Pigs and peoplePublished 10:56am Wednesday, September 5, 2012
I watched them. It was new. A bowling ball. An old bowling ball.
Thrown in with a pen of hogs. Those pigs took to it immediately. What was this new apparatus?
They sniffed and poked and grunted. They smelled and prodded and tasted.
The hard, round black object was the subject of fascination as each competed for the chance to play with this novel entity in their territory. Some tried to step on it while others tried to bury it.
They pushed it left and right and into each other. It seemed to push back at their fruitless efforts to control its direction as they were mesmerized by the uniqueness of the thing.
Round and round, back and forth, over and underneath it went, as if on an endless random invisible track.
A few days later I ambled by. There sat the bowling ball in the corner. No one was pushing it, touching it or playing with it. It just sat there, motionless, biding its time. Go figure.
I watched them. Just happened to be outside. Saw them when they pulled it into the driveway. Boy, that thing was shiny.
A sleek new boat. Must have been 25-feet long if it was one, and smooth as the wind. It glistened in the noonday sun, standing proud in their driveway, showcasing potential speed with gorgeous beauty.

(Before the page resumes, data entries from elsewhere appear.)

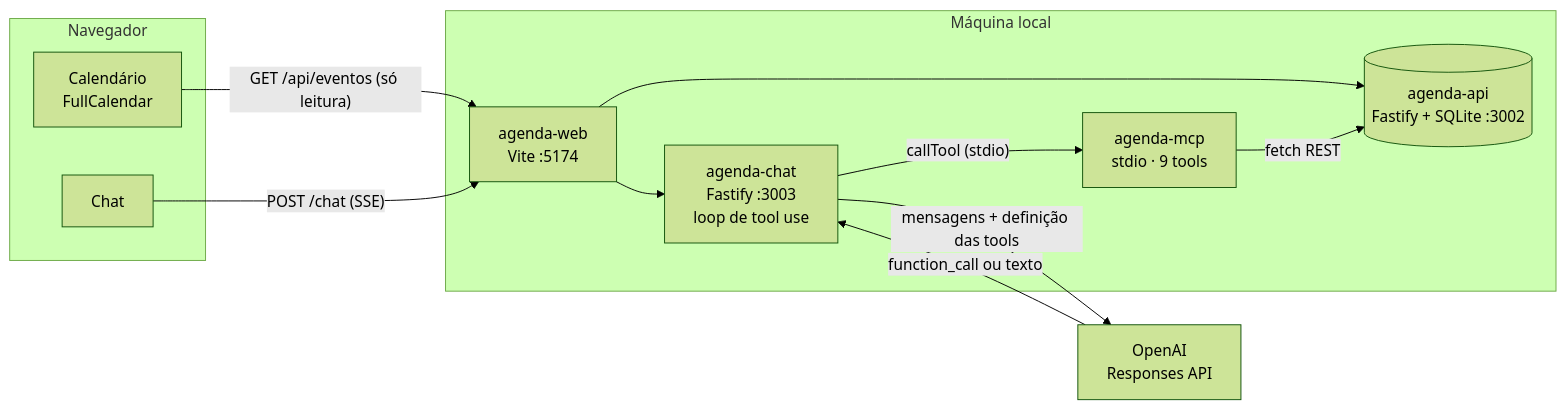
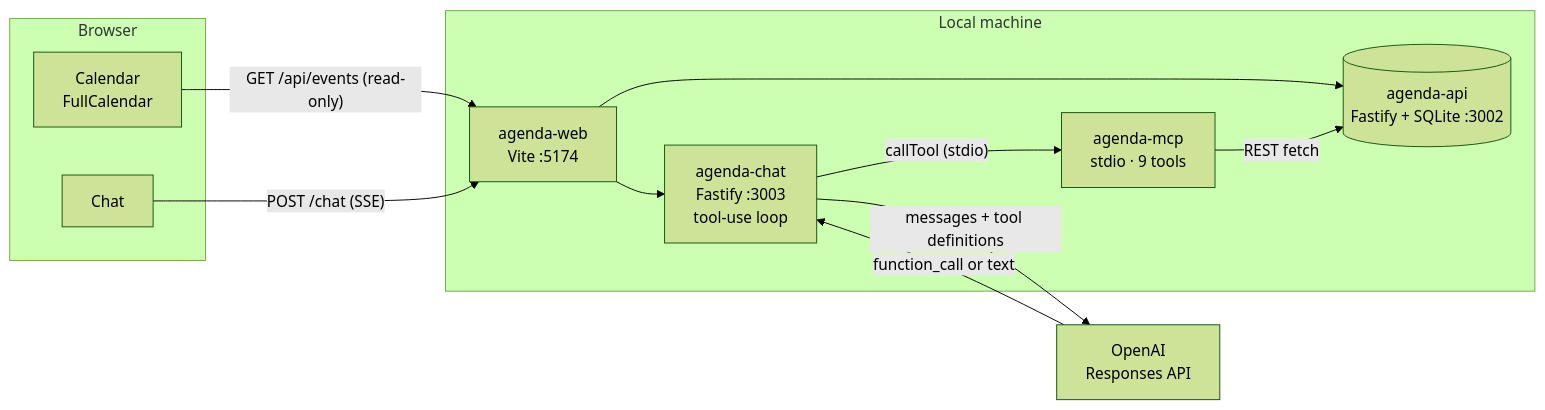
The first of 2 diagrams in README.md (bargadev/mcp-poc), drawn with Mermaid (forest theme) before and after one commit. The commit also changed other lines of this file and 45 other files, not shown here.

First line of the commit message:
Translate code, API, tools, UI and README to English

````diff
--- a/README.md
+++ b/README.md
@@ -36,21 +37,21 @@
 ```mermaid
 flowchart LR
-  subgraph Navegador
-    CAL[Calendário<br/>FullCalendar]
+  subgraph Browser
+    CAL[Calendar<br/>FullCalendar]
     CHAT[Chat]
   end
-  subgraph Máquina local
+  subgraph Local machine
     WEB[agenda-web<br/>Vite :5174]
-    BFF[agenda-chat<br/>Fastify :3003<br/>loop de tool use]
+    BFF[agenda-chat<br/>Fastify :3003<br/>tool-use loop]
     MCP[agenda-mcp<br/>stdio · 9 tools]
     API[(agenda-api<br/>Fastify + SQLite :3002)]
   end
   LLM[OpenAI<br/>Responses API]
 
-  CAL -- "GET /api/eventos (só leitura)" --> WEB --> API
+  CAL -- "GET /api/events (read-only)" --> WEB --> API
   CHAT -- "POST /chat (SSE)" --> WEB --> BFF
-  BFF -- "mensagens + definição das tools" --> LLM
-  LLM -- "function_call ou texto" --> BFF
+  BFF -- "messages + tool definitions" --> LLM
+  LLM -- "function_call or text" --> BFF
   BFF -- "callTool (stdio)" --> MCP
-  MCP -- "fetch REST" --> API
+  MCP -- "REST fetch" --> API
 ```
````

The exultant owners walked around, surveying their new possession. They prodded and poked and pointed. They examined the underbelly, running their hands down the slick surface while imagining the potential of such power on the open waters.
Fingerprints were wiped off and children not allowed too close. The inside was spotless, containing all the latest conveniences.
Yessirree, that baby was a beaut. Should cut through the water like a butter knife while sending someone’s hair flowing in the wind.
I saw that boat the other day. Sitting out the back. Had one flat trailer tire. A little rust here and there. Windshield smudged. Weeds growing up underneath. Kids playing around it. Seemed kind of lonely out there by itself. It just sat there motionless, biding its time. Go figure.
REX ALPHIN of Walters is a farmer, businessman, author, county supervisor and contributing columnist for The Tidewater News. His email address is firstname.lastname@example.org.